WASHINGTON (CNN) - Vice President Joe Biden revealed Sunday that tax cuts and the estate tax for those with higher incomes will be the administration's top priorities in 2012.
Biden played an essential role in negotiating the tax compromise recently passed through Congress that included a two-year extension of the Bush-era tax cuts for all income levels, a revival of the estate tax at a lower level, and the continuation of unemployment benefits for an additional 13 months. He said Democrats scaled back what they wanted to reach the compromise, but predicted that won't happen the next time around.
"The one target for us in two years is no longer extending the upper income tax credit for millionaires and billionaires," Biden said Sunday on NBC's "Meet the Press."
He said the administration will be able to facilitate a vote against extending the cuts in 2012 because, by then, the deficit commission findings will be digested, enabling them to make their case "much more clearly."
Still, he said he did the best he could to garner support for the tax plan proposed by Democrats, which included only extending tax cuts for those making $250,000 a year or less.
"We did go to the mat," Biden said. "I went into a total of 130 races out there, campaigning for Democrats. … We got to the end, we couldn't get it done, and we had to make a decision."
Biden also indicated that President Obama would not make a blanket decision on congressional spending measures that contain earmarks - provisions that direct approved funds to a specific project. Instead, he said the president would make a judgment call based on the legislation.

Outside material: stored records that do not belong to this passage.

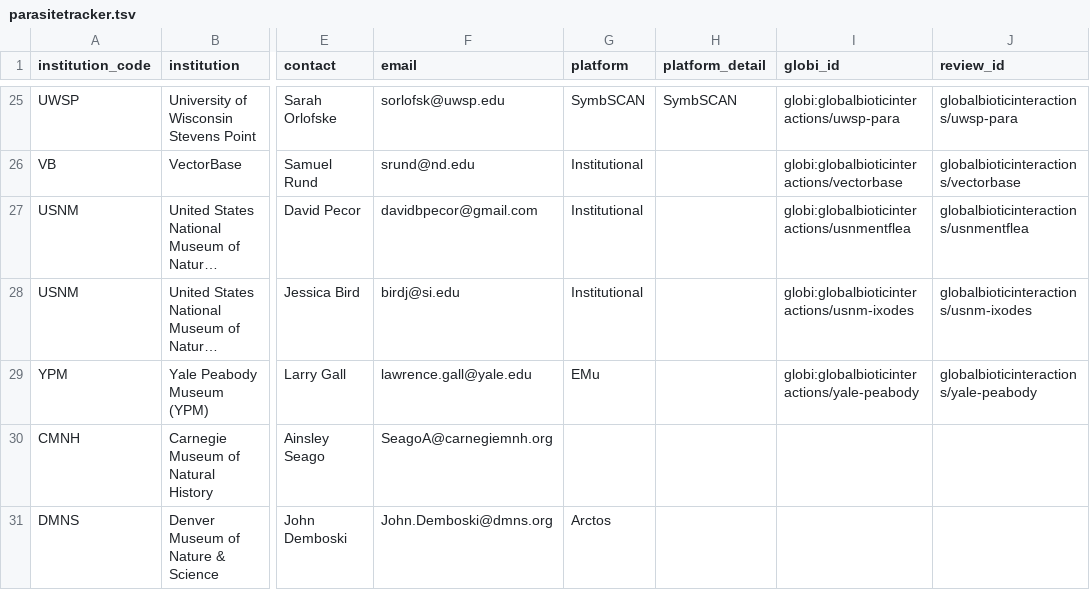
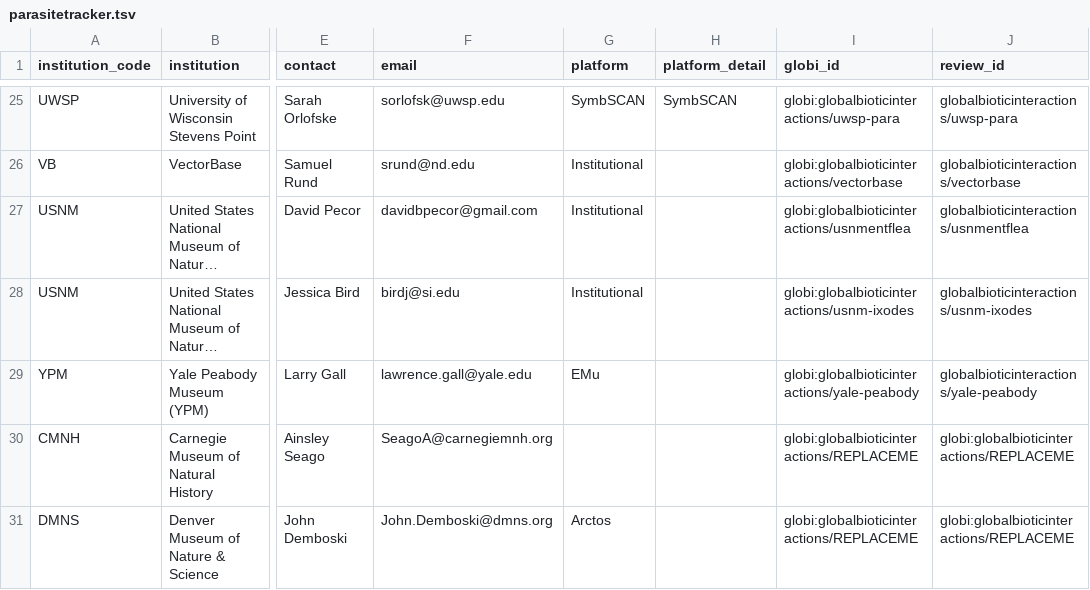
Before and after one commit to globalbioticinteractions/globalbioticinteractions.github.io, a TSV file: _data/parasitetracker.tsv, drawn as a sheet; only a part is shown, gaps mark what is left out; long unchanged cells end in …; the diff names each change by its address in the sheet, - before the commit and + after, or states it on an @@ line.

Commit message:
add parasite tracker template namespaces for newly added Denver and Carnegie collections; fyi @seltmann

```diff
--- a/_data/parasitetracker.tsv
+++ b/_data/parasitetracker.tsv
-I30:I31 (globi_id): (empty)
+I30:I31 (globi_id): globi:globalbioticinteractions/REPLACEME
-J30:J31 (review_id): (empty)
+J30:J31 (review_id): globi:globalbioticinteractions/REPLACEME
```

"Are we going to veto a bill that would jeopardize troop safety? Probably not," Biden said. "Conversely, if there's a bunch of earmarks in a bill that we think is funding for several agencies that we're willing to fight over and it can take a chance on losing on, yeah, we'll veto."
Earmarks were a sticking point in a spending bill that was recently abandoned in the Senate. Senate Majority Leader Harry Reid, D-Nevada, removed the bill from consideration after Republicans pulled their support for the pork-laden bill that included funding for military operations in Iraq and Afghanistan.